However, some of the pressure from the liquidity injections has been relieved by a contraction in the monetary base as well as depreciation of the rupee from 108.00 to current levels.
The widening gap between the tom and spot dollar rates has allowed an odd type of ‘dual exchange rate’ to develop with some exporters being able to negotiate a higher rate for their dollars, while some importers are getting forex at a lower rate.
The rupee has been steadily depreciating after the country abandoned a ‘hard peg’ or currency board, which has kept the exchange fixed till 1950 and established a money printing central bank, which made the dollar peg ‘soft’ or ‘non-credible.’
In the past, when high levels of money printing caused a ‘shortage’ of dollars, Sri Lanka has resorted to so-called dual exchange rates, exchange controls and import controls which eventually culminated in a ‘closed economy’ in the 1970s. The gap between the controlled ‘spot’ US dollar rate (settlement done two days after trade), cash (same day) and tom (one day after trade) has widened in recent days.
The majority of trading is usually done in ‘spot’ deals in normal times but the market has started to watch tom deals as the market benchmark in recent days.
Monday’s low of 114.30/35 rupees against the US currency compares against 114.10/20 levels seen last week.
To buy spot dollars at 113.85 rupees – where the monetary authority is trying to defend a peg – a commercial bank has to disclose information on specific import bills.
The Sri Lanka rupee has been under pressure from around mid-September due to liquidity injections from the Central Bank to cover dollar interventions.
The monetary authority has also steadily lost foreign reserves. Official reserves fell from around 3.4 billion dollars in September to 2.0 billion dollars in November.

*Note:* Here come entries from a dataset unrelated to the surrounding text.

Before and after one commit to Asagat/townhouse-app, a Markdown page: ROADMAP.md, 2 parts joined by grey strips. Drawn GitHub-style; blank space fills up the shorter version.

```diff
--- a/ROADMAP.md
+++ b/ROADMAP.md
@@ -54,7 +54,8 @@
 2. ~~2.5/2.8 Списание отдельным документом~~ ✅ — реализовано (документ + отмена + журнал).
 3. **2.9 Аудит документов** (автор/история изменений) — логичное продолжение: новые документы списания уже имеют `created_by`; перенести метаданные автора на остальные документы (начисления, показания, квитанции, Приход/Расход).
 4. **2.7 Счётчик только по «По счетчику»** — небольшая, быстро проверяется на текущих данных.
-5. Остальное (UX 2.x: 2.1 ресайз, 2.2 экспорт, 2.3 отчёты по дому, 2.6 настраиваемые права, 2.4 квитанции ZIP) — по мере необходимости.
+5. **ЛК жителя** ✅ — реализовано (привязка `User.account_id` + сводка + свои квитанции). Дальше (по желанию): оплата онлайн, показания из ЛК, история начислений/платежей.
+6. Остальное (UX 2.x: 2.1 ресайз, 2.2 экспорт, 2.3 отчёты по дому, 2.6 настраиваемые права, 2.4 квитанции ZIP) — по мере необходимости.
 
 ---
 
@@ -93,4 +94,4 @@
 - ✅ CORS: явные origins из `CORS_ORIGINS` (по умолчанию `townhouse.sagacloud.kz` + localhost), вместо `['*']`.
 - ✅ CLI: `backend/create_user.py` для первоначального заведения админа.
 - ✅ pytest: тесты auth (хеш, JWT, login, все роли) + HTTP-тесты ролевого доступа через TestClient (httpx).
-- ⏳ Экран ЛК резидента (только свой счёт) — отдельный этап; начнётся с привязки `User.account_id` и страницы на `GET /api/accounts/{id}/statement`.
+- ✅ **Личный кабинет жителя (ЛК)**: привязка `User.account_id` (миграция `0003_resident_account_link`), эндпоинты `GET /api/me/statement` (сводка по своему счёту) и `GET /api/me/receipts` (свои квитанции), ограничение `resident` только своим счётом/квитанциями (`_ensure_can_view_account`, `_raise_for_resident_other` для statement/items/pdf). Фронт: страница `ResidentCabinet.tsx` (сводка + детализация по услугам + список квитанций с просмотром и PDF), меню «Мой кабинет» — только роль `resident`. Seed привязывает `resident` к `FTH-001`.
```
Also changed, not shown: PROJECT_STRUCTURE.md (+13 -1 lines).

The liquidity drain from foreign reserves has been offset by printing domestic money, setting off a depreciation and liquidity injection spiral.
Since November more than 600 million dollars of liquidity injections have been made.